↓

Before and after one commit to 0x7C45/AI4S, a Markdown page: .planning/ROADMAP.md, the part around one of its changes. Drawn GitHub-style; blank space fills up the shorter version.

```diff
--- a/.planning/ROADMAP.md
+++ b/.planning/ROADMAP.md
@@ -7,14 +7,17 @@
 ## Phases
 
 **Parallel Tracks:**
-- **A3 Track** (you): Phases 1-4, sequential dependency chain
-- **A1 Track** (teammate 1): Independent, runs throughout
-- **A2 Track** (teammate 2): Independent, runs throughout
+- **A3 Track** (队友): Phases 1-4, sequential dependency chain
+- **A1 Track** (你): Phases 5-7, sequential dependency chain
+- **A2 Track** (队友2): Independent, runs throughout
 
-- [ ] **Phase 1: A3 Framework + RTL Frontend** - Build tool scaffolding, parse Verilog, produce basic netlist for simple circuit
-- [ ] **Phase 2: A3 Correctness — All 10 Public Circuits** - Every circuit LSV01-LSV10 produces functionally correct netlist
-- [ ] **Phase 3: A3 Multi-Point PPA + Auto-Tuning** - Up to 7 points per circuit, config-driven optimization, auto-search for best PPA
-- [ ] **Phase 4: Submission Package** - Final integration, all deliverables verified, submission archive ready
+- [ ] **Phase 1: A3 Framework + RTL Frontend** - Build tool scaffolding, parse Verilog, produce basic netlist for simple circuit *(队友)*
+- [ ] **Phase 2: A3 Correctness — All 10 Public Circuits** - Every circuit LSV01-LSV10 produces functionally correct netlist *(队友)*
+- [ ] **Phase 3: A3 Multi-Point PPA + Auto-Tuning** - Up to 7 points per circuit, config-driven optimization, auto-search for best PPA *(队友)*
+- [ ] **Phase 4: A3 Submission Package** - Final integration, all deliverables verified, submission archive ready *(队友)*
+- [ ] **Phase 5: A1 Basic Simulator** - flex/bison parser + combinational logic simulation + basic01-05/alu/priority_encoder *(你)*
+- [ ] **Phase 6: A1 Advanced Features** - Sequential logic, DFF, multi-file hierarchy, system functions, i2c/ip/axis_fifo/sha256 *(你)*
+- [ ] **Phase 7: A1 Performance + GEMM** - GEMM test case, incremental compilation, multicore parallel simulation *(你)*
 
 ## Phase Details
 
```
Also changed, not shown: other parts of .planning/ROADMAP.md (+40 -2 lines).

↑
↓

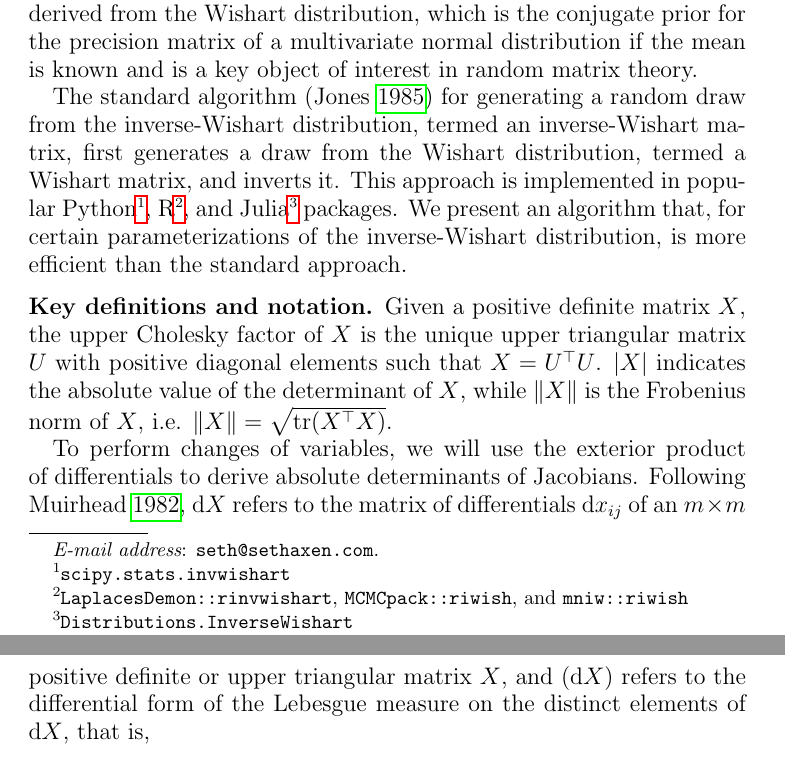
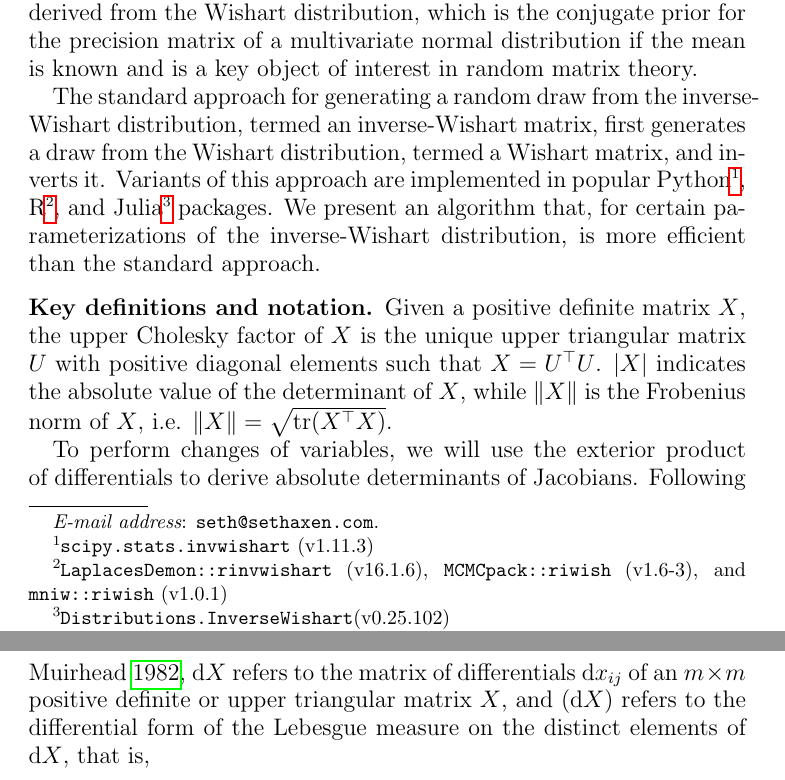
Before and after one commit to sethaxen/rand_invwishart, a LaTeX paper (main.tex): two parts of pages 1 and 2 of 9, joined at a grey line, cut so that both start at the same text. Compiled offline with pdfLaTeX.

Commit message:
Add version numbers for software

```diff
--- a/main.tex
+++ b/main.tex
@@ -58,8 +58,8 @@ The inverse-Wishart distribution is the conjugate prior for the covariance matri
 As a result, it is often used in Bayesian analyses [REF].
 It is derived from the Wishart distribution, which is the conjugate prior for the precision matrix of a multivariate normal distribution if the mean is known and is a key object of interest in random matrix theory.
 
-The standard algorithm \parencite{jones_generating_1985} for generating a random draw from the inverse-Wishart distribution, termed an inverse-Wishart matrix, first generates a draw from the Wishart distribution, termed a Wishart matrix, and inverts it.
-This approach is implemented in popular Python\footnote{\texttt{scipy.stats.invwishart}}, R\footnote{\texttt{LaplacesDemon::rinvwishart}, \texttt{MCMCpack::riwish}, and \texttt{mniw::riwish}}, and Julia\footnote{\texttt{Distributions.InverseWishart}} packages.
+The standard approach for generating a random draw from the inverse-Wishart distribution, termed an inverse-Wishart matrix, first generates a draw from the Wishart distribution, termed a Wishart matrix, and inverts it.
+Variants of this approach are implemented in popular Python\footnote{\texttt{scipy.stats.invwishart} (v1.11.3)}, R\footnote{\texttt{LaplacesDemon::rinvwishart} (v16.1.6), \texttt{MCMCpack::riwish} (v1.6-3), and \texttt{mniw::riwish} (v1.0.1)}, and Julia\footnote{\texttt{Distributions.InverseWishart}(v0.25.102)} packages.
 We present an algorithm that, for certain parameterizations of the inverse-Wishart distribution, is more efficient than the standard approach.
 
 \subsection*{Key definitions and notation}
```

↑

Determine how many lines above contain the word "runs", then give the number by itself.

▶ _Solution to this task_
3